Study: A Few Hundred Sites Responsible For 3rd Of Methane Emissions In California
Less than 1% of infrastructure sites surveyed by NASA’s Jet Propulsion Laboratory were responsible for more than a third of California’s total methane emissions, according to a study published in the Nature Journal.
Using airplanes fitted with their Airborne Visible-Infrared Imaging Spectrometer - Next Generation (ARIVIS-NG) system, a technology designed to measure the spectrum of visible and non-visible light, NASA scientists were able to search for methane plumes by taking measurements in areas as small as 3 meters wide.
Riley Duren, a University of Arizona research scientist the lead researcher behind the NASA team that conducted the study, said the research will improve scientists’ understanding of how methane emissions react in the atmosphere and how increasing methane levels will affect the environment.
Duren said in being able to identify point sources of methane plumes with a great level of precision also allows the potential for California to work with the producers of the greenhouse gas in mitigating future emissions.
“When we surveyed a lot of infrastructure in California over a three-year period, we found that less than 0.2% of the infrastructure is responsible for over a third of the state’s total methane emission,” Duren said.
During the study, Duren and the researchers were able to work the owners and managers of several sources of methane plumes detected to identify leaks and malfunctions in their methane recovery systems.
In 2017, California produced 424 million metric tons of greenhouse gases equivalent to CO2, according to the California Air Resources Board.
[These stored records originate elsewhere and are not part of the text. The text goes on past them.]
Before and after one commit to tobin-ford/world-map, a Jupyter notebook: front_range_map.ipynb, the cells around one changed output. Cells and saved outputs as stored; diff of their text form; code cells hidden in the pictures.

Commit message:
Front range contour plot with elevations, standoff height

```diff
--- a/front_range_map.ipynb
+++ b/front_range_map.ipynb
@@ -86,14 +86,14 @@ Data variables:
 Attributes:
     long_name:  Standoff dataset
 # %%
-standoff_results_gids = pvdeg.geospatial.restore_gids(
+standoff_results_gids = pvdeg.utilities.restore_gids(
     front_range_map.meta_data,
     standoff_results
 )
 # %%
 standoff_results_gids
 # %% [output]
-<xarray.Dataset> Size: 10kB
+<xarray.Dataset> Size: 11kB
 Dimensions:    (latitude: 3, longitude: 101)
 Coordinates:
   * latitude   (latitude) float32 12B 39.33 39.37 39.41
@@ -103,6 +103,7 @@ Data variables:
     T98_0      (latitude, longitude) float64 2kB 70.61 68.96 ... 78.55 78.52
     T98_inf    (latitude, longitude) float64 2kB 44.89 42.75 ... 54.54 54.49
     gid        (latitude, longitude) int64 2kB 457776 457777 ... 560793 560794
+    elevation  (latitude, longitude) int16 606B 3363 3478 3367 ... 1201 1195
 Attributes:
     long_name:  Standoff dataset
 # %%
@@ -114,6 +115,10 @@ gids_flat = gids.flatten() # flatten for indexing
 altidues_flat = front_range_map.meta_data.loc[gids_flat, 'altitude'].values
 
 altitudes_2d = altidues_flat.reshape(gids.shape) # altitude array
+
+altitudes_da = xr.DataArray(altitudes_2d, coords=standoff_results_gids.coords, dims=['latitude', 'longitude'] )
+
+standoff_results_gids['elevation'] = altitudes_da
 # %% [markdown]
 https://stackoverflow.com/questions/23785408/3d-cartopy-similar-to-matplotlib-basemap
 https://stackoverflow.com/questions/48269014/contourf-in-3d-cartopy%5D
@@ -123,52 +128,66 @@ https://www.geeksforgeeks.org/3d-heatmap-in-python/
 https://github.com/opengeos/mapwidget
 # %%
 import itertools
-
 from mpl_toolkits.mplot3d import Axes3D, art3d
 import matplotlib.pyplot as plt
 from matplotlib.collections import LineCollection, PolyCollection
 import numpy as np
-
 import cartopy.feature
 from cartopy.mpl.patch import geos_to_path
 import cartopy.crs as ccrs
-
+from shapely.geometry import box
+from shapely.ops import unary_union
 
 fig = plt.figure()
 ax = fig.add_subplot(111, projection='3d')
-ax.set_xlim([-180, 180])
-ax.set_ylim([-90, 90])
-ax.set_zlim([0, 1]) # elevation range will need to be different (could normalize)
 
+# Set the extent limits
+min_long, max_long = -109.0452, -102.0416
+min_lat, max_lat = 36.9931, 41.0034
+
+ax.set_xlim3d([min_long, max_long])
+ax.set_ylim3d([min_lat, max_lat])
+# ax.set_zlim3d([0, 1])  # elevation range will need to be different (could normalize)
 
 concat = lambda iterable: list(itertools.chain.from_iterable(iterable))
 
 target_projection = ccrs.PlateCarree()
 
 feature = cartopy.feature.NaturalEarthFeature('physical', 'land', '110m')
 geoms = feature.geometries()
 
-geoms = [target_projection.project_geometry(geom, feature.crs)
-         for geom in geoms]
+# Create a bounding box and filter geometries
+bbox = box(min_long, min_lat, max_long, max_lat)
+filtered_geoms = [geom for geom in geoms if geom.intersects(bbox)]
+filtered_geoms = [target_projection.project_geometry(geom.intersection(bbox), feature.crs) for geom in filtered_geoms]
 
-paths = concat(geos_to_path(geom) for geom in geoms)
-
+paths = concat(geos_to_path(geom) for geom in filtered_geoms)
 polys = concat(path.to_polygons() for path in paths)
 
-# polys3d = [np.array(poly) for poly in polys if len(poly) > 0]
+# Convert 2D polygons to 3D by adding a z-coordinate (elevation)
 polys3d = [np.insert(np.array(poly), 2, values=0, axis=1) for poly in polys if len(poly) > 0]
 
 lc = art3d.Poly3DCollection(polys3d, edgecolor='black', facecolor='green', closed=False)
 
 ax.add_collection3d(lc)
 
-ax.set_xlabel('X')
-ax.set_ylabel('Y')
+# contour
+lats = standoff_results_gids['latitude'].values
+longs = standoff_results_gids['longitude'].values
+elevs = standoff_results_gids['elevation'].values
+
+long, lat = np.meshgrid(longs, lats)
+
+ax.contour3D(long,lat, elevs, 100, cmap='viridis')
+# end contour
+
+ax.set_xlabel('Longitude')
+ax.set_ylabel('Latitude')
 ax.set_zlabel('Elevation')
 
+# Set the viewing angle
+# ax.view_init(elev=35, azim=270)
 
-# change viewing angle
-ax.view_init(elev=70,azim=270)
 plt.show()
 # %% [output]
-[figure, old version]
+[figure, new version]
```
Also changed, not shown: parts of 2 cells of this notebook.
A similar study conducted by the Arizona Department of Environmental Quality and the Center For Climate Strategies and published in 2005 estimated total greenhouse gas emissions for Arizona in 2020 to exceed 160 million metric tons equivalent of CO2.